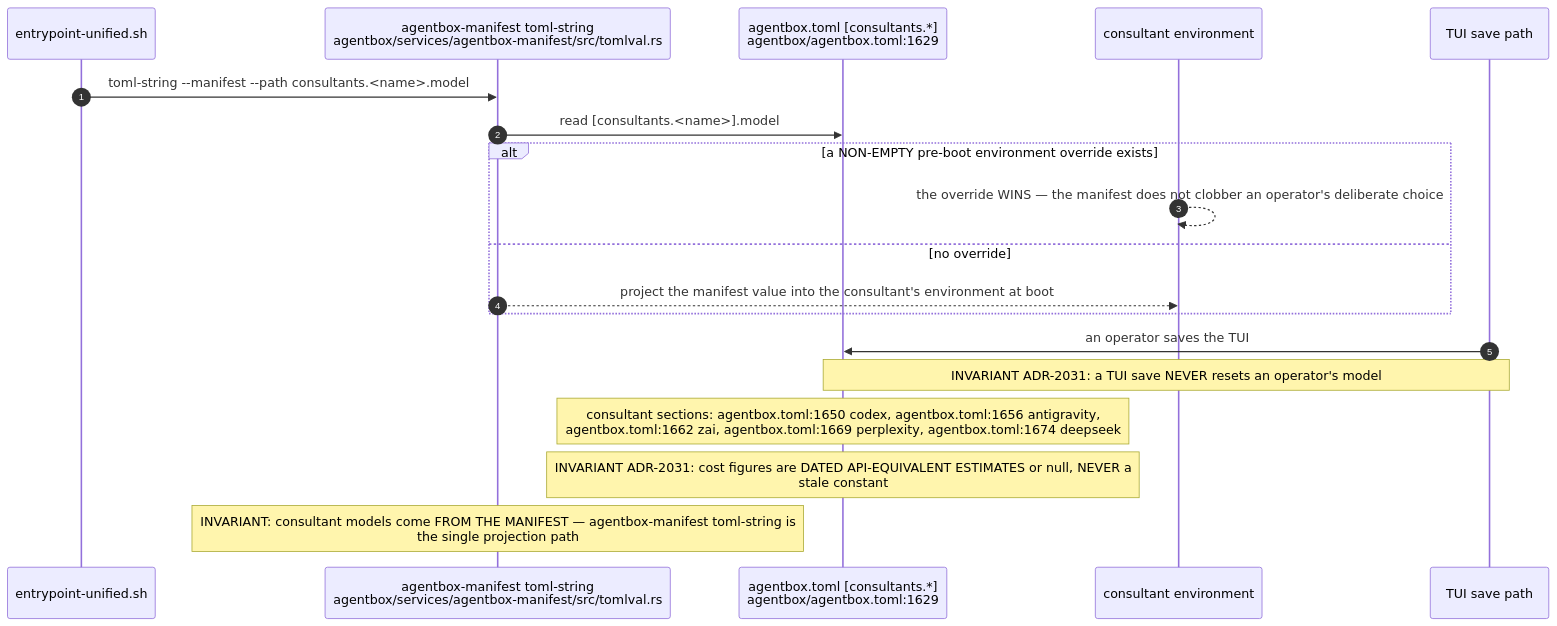
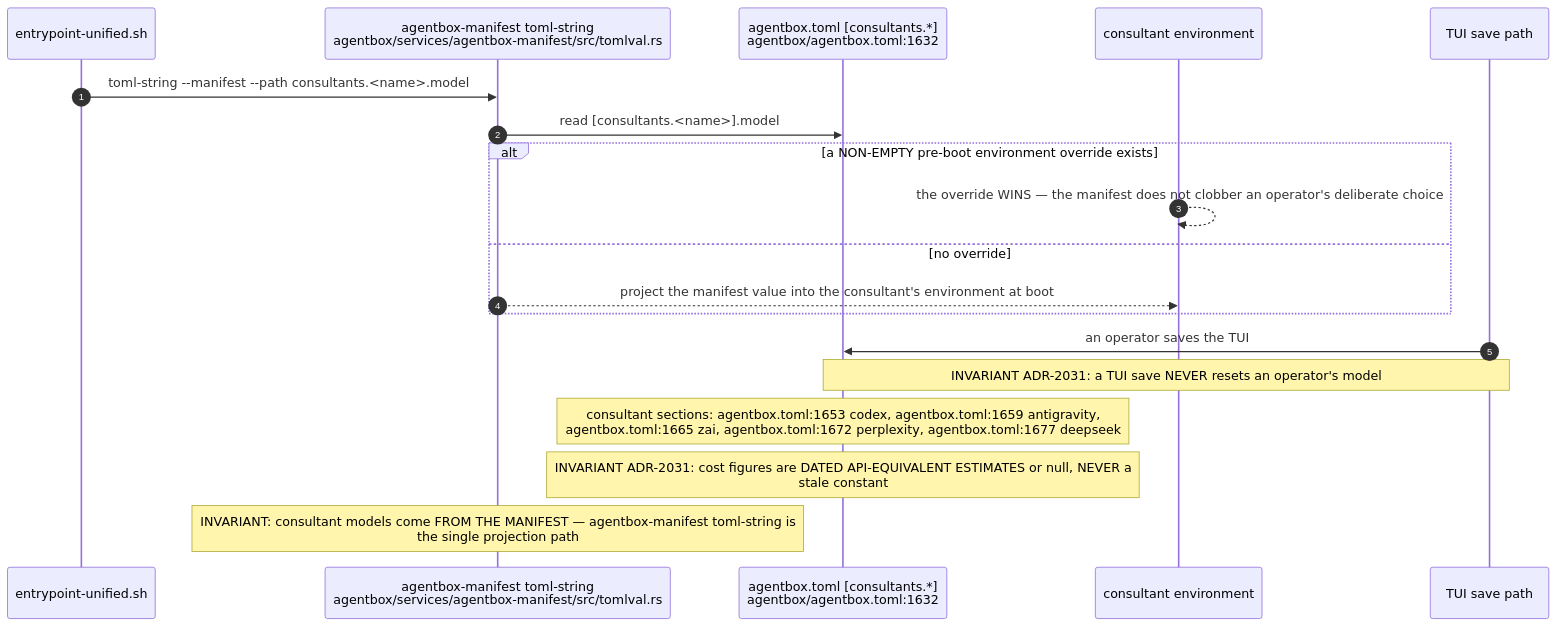
The third of 10 diagrams in docs/diagrams/agentbox/28-agentbox-services-and-manifest-binary.md (DreamLab-AI/VisionFlow), drawn with Mermaid before and after one commit. The commit also changed other lines of this file and 142 other files, not shown here.

First line of the commit message:
docs(diagrams): one System One route; re-verify 140 topics at today's heads

````diff
--- a/docs/diagrams/agentbox/28-agentbox-services-and-manifest-binary.md
+++ b/docs/diagrams/agentbox/28-agentbox-services-and-manifest-binary.md
@@ -190,22 +190,22 @@
 ```mermaid
 sequenceDiagram
     autonumber
     participant EP as entrypoint-unified.sh
     participant BIN as agentbox-manifest toml-string<br/>agentbox/services/agentbox-manifest/src/tomlval.rs
-    participant TOML as agentbox.toml [consultants.*]<br/>agentbox/agentbox.toml:1629
+    participant TOML as agentbox.toml [consultants.*]<br/>agentbox/agentbox.toml:1632
     participant ENV as consultant environment
     participant TUI as TUI save path
 
     EP->>BIN: toml-string --manifest --path consultants.<name>.model
     BIN->>TOML: read [consultants.<name>].model
     alt a NON-EMPTY pre-boot environment override exists
         ENV-->>ENV: the override WINS — the manifest does not clobber an operator's deliberate choice
     else no override
         BIN-->>ENV: project the manifest value into the consultant's environment at boot
     end
     TUI->>TOML: an operator saves the TUI
     Note over TUI,TOML: INVARIANT ADR-2031: a TUI save NEVER resets an operator's model
-    Note over TOML: consultant sections: agentbox.toml:1650 codex, agentbox.toml:1656 antigravity,<br/>agentbox.toml:1662 zai, agentbox.toml:1669 perplexity, agentbox.toml:1674 deepseek
+    Note over TOML: consultant sections: agentbox.toml:1653 codex, agentbox.toml:1659 antigravity,<br/>agentbox.toml:1665 zai, agentbox.toml:1672 perplexity, agentbox.toml:1677 deepseek
     Note over TOML: INVARIANT ADR-2031: cost figures are DATED API-EQUIVALENT ESTIMATES or null, NEVER a<br/>stale constant
     Note over BIN: INVARIANT: consultant models come FROM THE MANIFEST — agentbox-manifest toml-string is<br/>the single projection path
 ```
````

___

Each entry above should be written out verbatim, minus its pictures.

» **Solution to the problem**:
The third of 10 diagrams in docs/diagrams/agentbox/28-agentbox-services-and-manifest-binary.md (DreamLab-AI/VisionFlow), drawn with Mermaid before and after one commit. The commit also changed other lines of this file and 142 other files, not shown here.

First line of the commit message:
docs(diagrams): one System One route; re-verify 140 topics at today's heads

````diff
--- a/docs/diagrams/agentbox/28-agentbox-services-and-manifest-binary.md
+++ b/docs/diagrams/agentbox/28-agentbox-services-and-manifest-binary.md
@@ -190,22 +190,22 @@
 ```mermaid
 sequenceDiagram
     autonumber
     participant EP as entrypoint-unified.sh
     participant BIN as agentbox-manifest toml-string<br/>agentbox/services/agentbox-manifest/src/tomlval.rs
-    participant TOML as agentbox.toml [consultants.*]<br/>agentbox/agentbox.toml:1629
+    participant TOML as agentbox.toml [consultants.*]<br/>agentbox/agentbox.toml:1632
     participant ENV as consultant environment
     participant TUI as TUI save path
 
     EP->>BIN: toml-string --manifest --path consultants.<name>.model
     BIN->>TOML: read [consultants.<name>].model
     alt a NON-EMPTY pre-boot environment override exists
         ENV-->>ENV: the override WINS — the manifest does not clobber an operator's deliberate choice
     else no override
         BIN-->>ENV: project the manifest value into the consultant's environment at boot
     end
     TUI->>TOML: an operator saves the TUI
     Note over TUI,TOML: INVARIANT ADR-2031: a TUI save NEVER resets an operator's model
-    Note over TOML: consultant sections: agentbox.toml:1650 codex, agentbox.toml:1656 antigravity,<br/>agentbox.toml:1662 zai, agentbox.toml:1669 perplexity, agentbox.toml:1674 deepseek
+    Note over TOML: consultant sections: agentbox.toml:1653 codex, agentbox.toml:1659 antigravity,<br/>agentbox.toml:1665 zai, agentbox.toml:1672 perplexity, agentbox.toml:1677 deepseek
     Note over TOML: INVARIANT ADR-2031: cost figures are DATED API-EQUIVALENT ESTIMATES or null, NEVER a<br/>stale constant
     Note over BIN: INVARIANT: consultant models come FROM THE MANIFEST — agentbox-manifest toml-string is<br/>the single projection path
 ```
````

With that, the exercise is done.